Top of SUPPLIED RECORDS

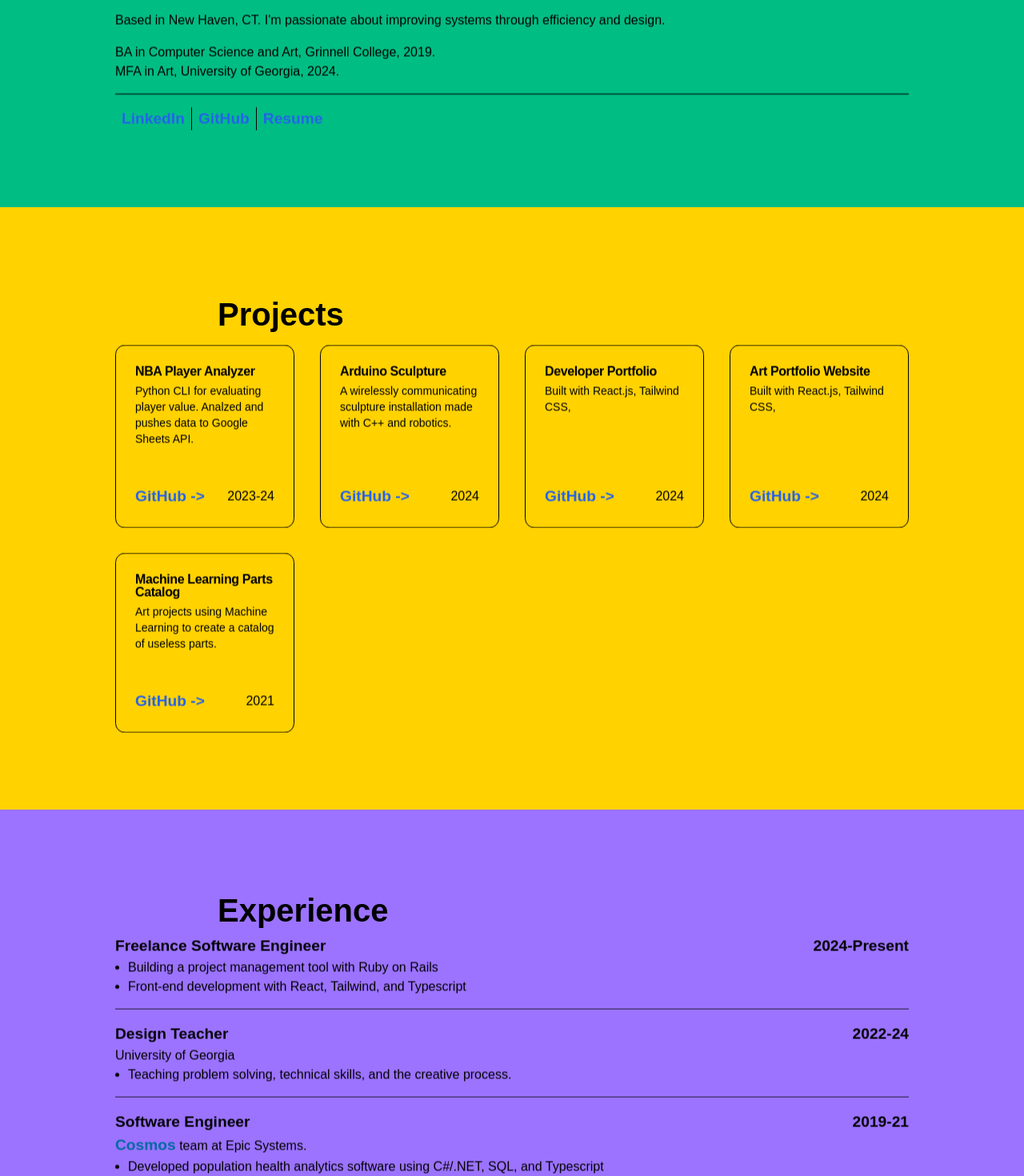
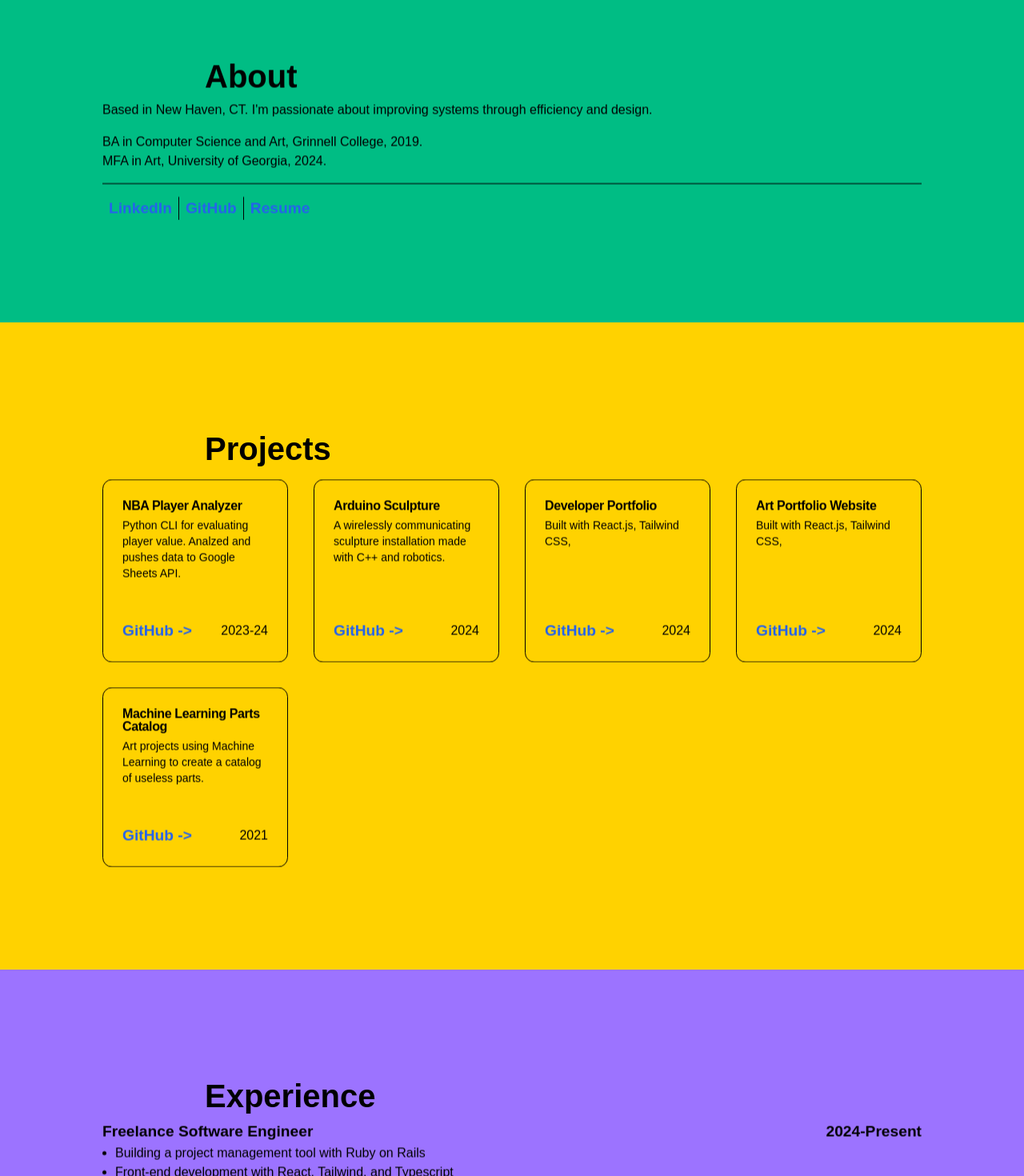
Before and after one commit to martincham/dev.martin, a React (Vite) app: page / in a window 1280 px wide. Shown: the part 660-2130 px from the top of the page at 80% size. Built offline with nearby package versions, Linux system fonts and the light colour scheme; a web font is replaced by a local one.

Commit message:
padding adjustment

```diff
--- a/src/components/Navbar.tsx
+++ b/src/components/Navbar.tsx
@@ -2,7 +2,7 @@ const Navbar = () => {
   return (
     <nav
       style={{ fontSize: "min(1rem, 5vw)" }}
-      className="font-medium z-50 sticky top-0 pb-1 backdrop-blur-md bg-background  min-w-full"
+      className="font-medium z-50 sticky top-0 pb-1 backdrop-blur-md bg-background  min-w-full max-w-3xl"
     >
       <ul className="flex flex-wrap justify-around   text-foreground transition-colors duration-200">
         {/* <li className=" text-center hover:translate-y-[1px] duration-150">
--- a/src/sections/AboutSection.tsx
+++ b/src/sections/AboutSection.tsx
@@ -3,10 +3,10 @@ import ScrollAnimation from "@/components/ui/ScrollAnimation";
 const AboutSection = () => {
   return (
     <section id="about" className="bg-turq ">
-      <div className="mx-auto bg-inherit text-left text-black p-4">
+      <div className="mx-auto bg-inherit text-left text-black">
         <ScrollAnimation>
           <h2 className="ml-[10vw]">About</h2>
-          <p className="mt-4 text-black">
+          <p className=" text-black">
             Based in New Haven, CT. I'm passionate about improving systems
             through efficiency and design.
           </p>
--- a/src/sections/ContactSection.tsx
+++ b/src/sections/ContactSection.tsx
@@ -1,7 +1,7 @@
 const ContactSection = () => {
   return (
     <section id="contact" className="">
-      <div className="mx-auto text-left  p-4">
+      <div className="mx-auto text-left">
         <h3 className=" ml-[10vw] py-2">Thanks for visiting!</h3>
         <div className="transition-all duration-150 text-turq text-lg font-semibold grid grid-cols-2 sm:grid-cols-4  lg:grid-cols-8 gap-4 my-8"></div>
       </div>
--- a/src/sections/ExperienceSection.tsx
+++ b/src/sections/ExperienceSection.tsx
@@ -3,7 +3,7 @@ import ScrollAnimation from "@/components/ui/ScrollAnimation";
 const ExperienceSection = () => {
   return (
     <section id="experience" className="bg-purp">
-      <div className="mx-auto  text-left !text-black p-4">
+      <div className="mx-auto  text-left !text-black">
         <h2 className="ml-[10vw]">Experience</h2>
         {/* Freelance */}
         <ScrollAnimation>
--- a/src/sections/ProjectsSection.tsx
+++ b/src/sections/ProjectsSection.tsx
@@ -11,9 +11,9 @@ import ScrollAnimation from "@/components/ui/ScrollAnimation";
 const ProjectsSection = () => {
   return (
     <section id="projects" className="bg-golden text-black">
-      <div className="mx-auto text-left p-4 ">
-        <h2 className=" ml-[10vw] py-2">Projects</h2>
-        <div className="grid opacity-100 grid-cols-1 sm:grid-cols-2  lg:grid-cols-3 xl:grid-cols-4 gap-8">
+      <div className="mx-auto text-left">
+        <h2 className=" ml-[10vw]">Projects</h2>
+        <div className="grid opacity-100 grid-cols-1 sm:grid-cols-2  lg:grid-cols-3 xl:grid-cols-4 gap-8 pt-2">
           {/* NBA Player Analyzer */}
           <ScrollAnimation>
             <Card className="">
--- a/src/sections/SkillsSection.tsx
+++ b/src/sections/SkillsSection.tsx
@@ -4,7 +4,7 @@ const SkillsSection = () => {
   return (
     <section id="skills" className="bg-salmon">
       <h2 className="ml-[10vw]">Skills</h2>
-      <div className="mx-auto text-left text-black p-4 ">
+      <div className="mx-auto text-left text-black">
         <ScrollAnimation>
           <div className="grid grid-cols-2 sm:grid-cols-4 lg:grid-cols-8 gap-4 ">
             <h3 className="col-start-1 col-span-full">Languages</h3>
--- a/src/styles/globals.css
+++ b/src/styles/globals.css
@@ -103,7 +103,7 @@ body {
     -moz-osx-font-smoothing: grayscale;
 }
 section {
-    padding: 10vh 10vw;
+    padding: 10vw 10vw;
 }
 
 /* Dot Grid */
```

Bottom of SUPPLIED RECORDS
Top of SUPPLIED RECORDS

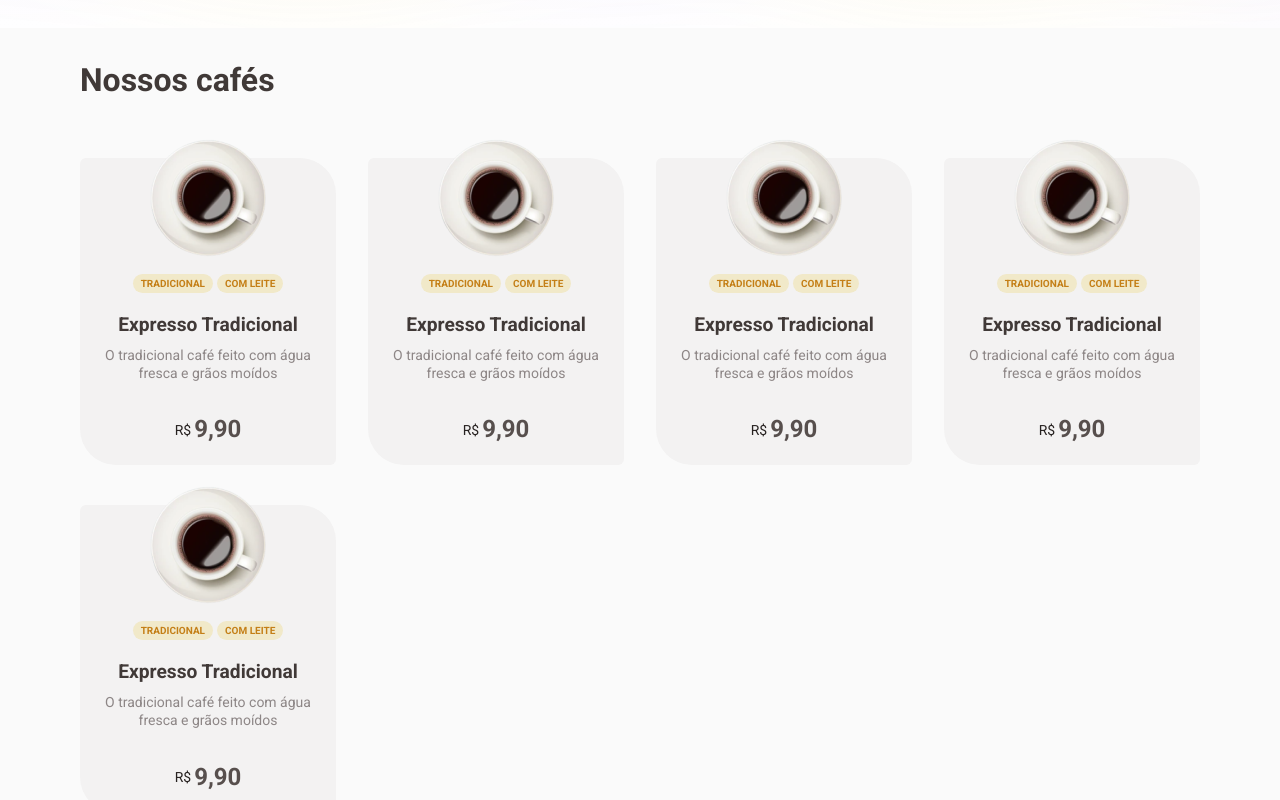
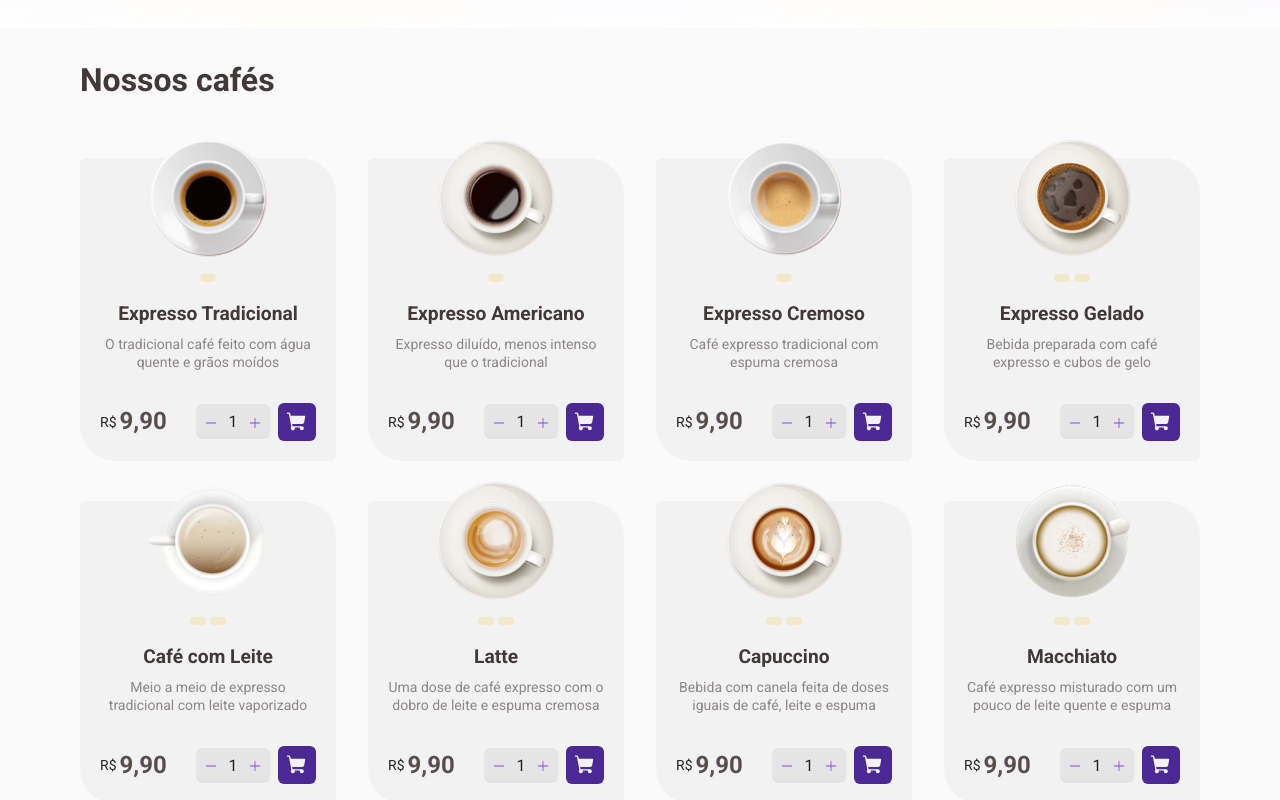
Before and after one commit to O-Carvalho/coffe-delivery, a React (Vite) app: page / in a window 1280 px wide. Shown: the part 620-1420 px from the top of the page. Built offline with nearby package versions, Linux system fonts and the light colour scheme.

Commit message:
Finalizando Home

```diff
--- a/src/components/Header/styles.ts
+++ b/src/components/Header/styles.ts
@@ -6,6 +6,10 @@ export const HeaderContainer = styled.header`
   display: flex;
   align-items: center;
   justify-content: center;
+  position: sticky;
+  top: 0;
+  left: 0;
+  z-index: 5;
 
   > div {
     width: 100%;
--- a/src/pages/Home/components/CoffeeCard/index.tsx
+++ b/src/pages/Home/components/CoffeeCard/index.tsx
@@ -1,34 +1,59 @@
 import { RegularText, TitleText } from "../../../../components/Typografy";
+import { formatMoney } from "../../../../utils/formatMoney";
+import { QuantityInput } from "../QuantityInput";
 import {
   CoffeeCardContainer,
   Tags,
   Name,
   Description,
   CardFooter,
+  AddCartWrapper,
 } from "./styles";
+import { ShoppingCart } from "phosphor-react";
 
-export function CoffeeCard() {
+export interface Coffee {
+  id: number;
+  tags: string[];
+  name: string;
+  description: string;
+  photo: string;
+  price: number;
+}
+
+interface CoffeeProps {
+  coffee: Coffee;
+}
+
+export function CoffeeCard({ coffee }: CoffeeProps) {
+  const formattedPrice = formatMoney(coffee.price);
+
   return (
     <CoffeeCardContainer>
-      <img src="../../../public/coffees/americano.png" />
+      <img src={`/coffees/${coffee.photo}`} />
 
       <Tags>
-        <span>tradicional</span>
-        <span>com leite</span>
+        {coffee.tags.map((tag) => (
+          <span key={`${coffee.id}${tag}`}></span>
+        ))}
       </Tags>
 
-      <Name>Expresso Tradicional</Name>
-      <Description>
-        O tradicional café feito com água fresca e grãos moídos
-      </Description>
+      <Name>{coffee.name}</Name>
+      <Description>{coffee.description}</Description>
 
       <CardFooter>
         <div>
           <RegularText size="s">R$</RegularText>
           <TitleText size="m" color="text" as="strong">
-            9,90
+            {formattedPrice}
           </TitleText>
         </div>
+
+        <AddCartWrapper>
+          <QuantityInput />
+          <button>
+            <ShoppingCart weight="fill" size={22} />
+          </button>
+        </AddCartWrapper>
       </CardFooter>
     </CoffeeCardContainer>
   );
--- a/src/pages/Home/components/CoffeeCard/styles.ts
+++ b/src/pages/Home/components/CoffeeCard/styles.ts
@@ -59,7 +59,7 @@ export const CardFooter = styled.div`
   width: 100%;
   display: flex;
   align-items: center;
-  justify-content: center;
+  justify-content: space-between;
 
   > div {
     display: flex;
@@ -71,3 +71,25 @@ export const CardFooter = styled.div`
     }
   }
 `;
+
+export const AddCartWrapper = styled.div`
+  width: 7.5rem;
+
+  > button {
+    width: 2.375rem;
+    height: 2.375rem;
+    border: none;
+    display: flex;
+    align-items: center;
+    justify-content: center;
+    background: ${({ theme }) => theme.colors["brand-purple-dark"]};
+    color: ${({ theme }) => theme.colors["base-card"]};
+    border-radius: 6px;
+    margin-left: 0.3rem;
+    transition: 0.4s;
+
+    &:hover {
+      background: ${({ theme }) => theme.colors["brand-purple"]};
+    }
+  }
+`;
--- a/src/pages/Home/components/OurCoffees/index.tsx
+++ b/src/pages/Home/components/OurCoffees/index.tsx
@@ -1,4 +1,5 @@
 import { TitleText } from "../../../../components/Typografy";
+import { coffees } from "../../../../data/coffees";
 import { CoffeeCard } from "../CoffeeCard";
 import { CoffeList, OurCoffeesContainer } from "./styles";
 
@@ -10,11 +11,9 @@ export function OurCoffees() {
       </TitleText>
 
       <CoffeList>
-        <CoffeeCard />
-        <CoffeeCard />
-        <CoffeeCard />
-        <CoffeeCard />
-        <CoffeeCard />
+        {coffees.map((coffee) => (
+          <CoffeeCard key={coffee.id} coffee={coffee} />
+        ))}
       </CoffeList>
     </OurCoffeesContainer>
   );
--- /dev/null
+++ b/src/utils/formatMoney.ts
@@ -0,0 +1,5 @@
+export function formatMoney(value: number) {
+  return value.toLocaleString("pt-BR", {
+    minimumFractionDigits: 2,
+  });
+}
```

Bottom of SUPPLIED RECORDS

* **WHAT TO PRODUCE**:
Count the lines in the records that include the word "ScrollAnimation". Report the total alone.

* **RESULT**:
7